Making Connections Through Conferences, Content Marketing and…Spam?
I took my place at an empty table in the hope other business people would populate its seats after exiting the bountiful buffet line. The reason for our collective attendance to the recent Department of Defense Northeast Regional Council conference was to have a 15-minute audience with a federal government agency, or a prime enterprise that may be offering subcontracting opportunities to small- and medium-sized businesses—in order that they may fulfill supplier diversity quotas. (Twirling Tiger Media is a certified Women Business Enterprise, or WBE).
Lunch mates quickly occupied the seats and what-do-you-do’s were answered with architect, business developer for a satellite firm, far-and-wide courier service provider, manufacturer of RFID for large industries, cleaning contractor—and in my case, content marketing service provider.
Everyone at the table pitched their company’s goods and services in the hope of making fruitful connections. Stating that Twirling Tiger Media provides content marketing services to B2Bs and B2Cs often needs further explanation to those outside of the marketing world.
“We create engaging and nurturing content to connect your brand to target customers—using compelling words and images.
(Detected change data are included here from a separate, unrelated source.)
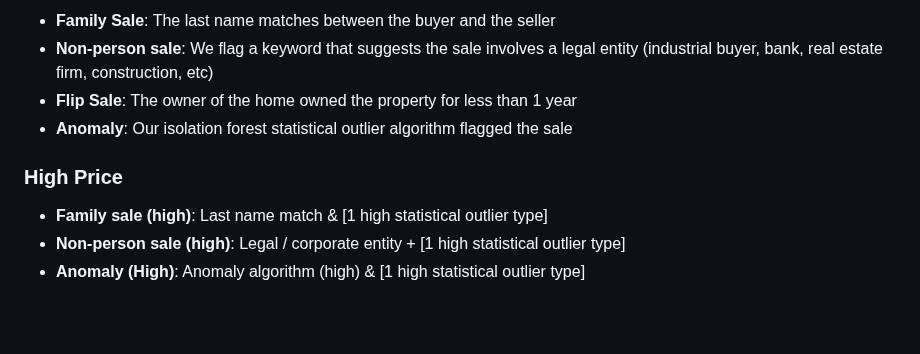
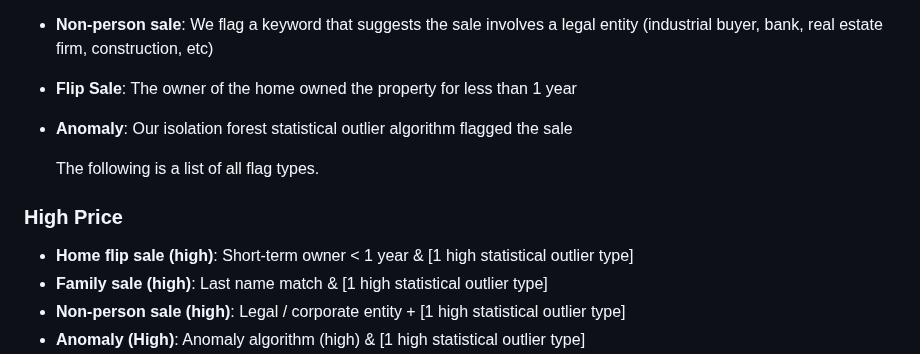
Before and after one commit to ccao-data/model-sales-val, a Markdown page: README.md, the part around one of its changes. GitHub-like rendering; blank space fills up the shorter version.

```diff
--- a/README.md
+++ b/README.md
@@ -89,8 +89,11 @@ In order to be flagged as on outlier type, the property needs to be a statistica
 - **Flip Sale**: The owner of the home owned the property for less than 1 year
 - **Anomaly**: Our isolation forest statistical outlier algorithm flagged the sale
 
+  The following is a list of all flag types.
+
 ### High Price
 
+- **Home flip sale (high)**: Short-term owner < 1 year & [1 high statistical outlier type]
 - **Family sale (high)**: Last name match & [1 high statistical outlier type]
 - **Non-person sale (high)**: Legal / corporate entity + [1 high statistical outlier type]
 - **Anomaly (High)**: Anomaly algorithm (high) & [1 high statistical outlier type]
```
Also changed, not shown: other parts of README.md (+1 -1 lines).
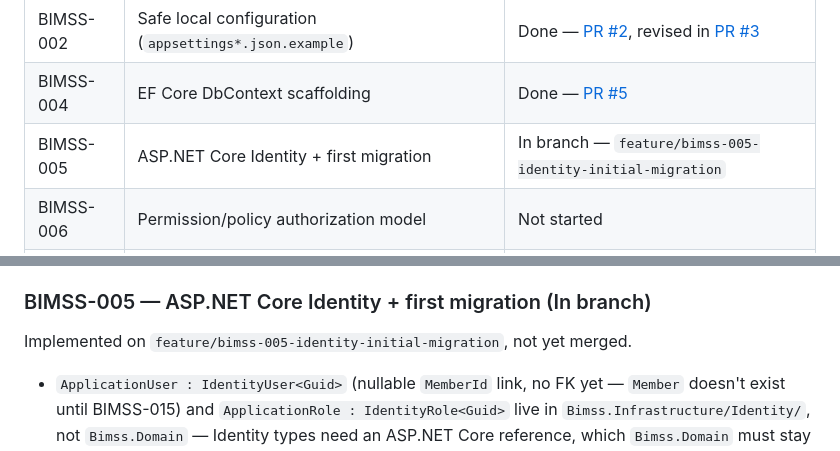
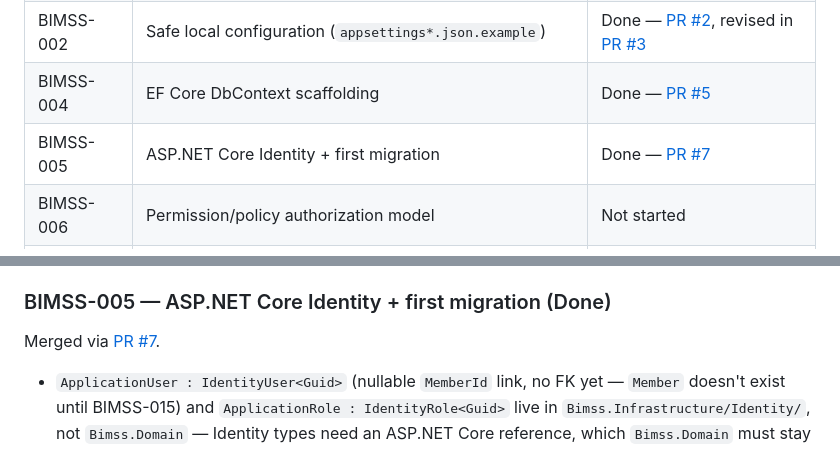
Before and after one commit to agurokeendavid/bi-buklod-bimss, a Markdown page: docs/PHASE1_BACKLOG.md, 2 parts joined by grey strips. Drawn GitHub-style.

Commit message:
Mark BIMSS-005 done in the Phase 1 backlog (PR #7)
Co-Authored-By: Claude Sonnet 5 <noreply@anthropic.com>

```diff
--- a/docs/PHASE1_BACKLOG.md
+++ b/docs/PHASE1_BACKLOG.md
@@ -35,7 +35,7 @@ architecture or security rules that live elsewhere.
 | BIMSS-001 | Centralize build settings & `.editorconfig` | Done — [PR #2](https://github.com/agurokeendavid/bi-buklod-bimss/pull/2) |
 | BIMSS-002 | Safe local configuration (`appsettings*.json.example`) | Done — [PR #2](https://github.com/agurokeendavid/bi-buklod-bimss/pull/2), revised in [PR #3](https://github.com/agurokeendavid/bi-buklod-bimss/pull/3) |
 | BIMSS-004 | EF Core DbContext scaffolding | Done — [PR #5](https://github.com/agurokeendavid/bi-buklod-bimss/pull/5) |
-| BIMSS-005 | ASP.NET Core Identity + first migration | In branch — `feature/bimss-005-identity-initial-migration` |
+| BIMSS-005 | ASP.NET Core Identity + first migration | Done — [PR #7](https://github.com/agurokeendavid/bi-buklod-bimss/pull/7) |
 | BIMSS-006 | Permission/policy authorization model | Not started |
 | BIMSS-007 | Audit logging foundation | Not started |
 | BIMSS-008 | Global exception handling & typed exceptions | Not started |
@@ -110,9 +110,9 @@ What it contains:
   `Testcontainers.MsSql` and asserts `CanConnectAsync()`. Requires Docker running
   locally (see "Environment notes").
 
-### BIMSS-005 — ASP.NET Core Identity + first migration (In branch)
+### BIMSS-005 — ASP.NET Core Identity + first migration (Done)
 
-Implemented on `feature/bimss-005-identity-initial-migration`, not yet merged.
+Merged via [PR #7](https://github.com/agurokeendavid/bi-buklod-bimss/pull/7).
 
 - `ApplicationUser : IdentityUser<Guid>` (nullable `MemberId` link, no FK yet —
   `Member` doesn't exist until BIMSS-015) and `ApplicationRole : IdentityRole<Guid>`
```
Our writers and graphic designers create blog posts, case studies, success stories, magazines, newsletters…” Our company’s services are best explained in a narrative that illustrates how content marketing elevates a brand’s exposure and value to its customers. “Nothing shows the value of your products and customer service more than a satisfied customer willing to tell the world how you helped transform their processes, procedures or relations like a well-written and -designed success story,” I told the group.
As the table cleared, one person lingered to ask me a pointed question, “What’s the difference between what you offer and the spam that I am inundated with daily?”
Here are some of those differentiators.
I didn’t sign-up for this
We are all annoyed by spam—the splattering of unsolicited email messages aimed at the masses from concealed senders. In contrast, content marketing is original information responsibly distributed to a company’s prospects and customers using acceptable list management practices, such as permission-based subscription tactics as opposed to purchased or rented lists. Done right, companies grow an organic list of quality contacts by offering custom content that interests consumers. In the process, it’s important that companies maintain a good-sender reputation by complying with the requirements of the CAN-SPAM Act.
Stand out by offering useful solutions to buyer’s challenges
More buyers are self-educating online, and companies need to respond with content that is unique and useful. The traditional sales funnel has been reconfigured with marketing dominating the stages of customer engagement. By 2020, more than 80 percent of the buying process will occur without any direct human to human interaction.* To answer the demand of useful information for savvy customers, companies need to reframe their strategy from an advertising approach to an informing approach that’s optimized for social media conversations.
Customized content built for a brand
Content marketing is predominately outward-facing content created to attract and acquire new customers. It can be branded content, but it can also be simply brand-relevant content. Examples are white papers, blogs and social media. Custom content is content meant to build an affinity with an existing audience. This content reinforces the brand, communicates the value of products or services and creates new opportunities. It’s branded content and used to maintain engagement with existing customers. Examples are publications and e-newsletters. There is some overlap between content marketing and custom content, but both deliver solutions for engaging and nurturing customers. Today’s marketers lump both types—content marketing and custom content—in the same bucket of content marketing. (Confusing, I realize, but the industry is evolving quickly and the term is used without distinction at times.)
Here are some tips, and our approach as writers with journalism backgrounds (not copywriters), for providing your audience with honest content that is unique and useful:
— Create relevant and authentic narratives through compelling story telling.
— Find and develop a story that resonates with a chosen audience.
— Support the story with facts.
I’m hoping I fully explained to my lunch mate the differences between spam and content marketing, and how they are distributed. Companies use a multitude of ways to capture leads so that they can market to customers, and most do so without annoying them. Ultimately, it’s up to the recipient of the information to decide what’s useful and what they consider spam.
*Gartner and Forrester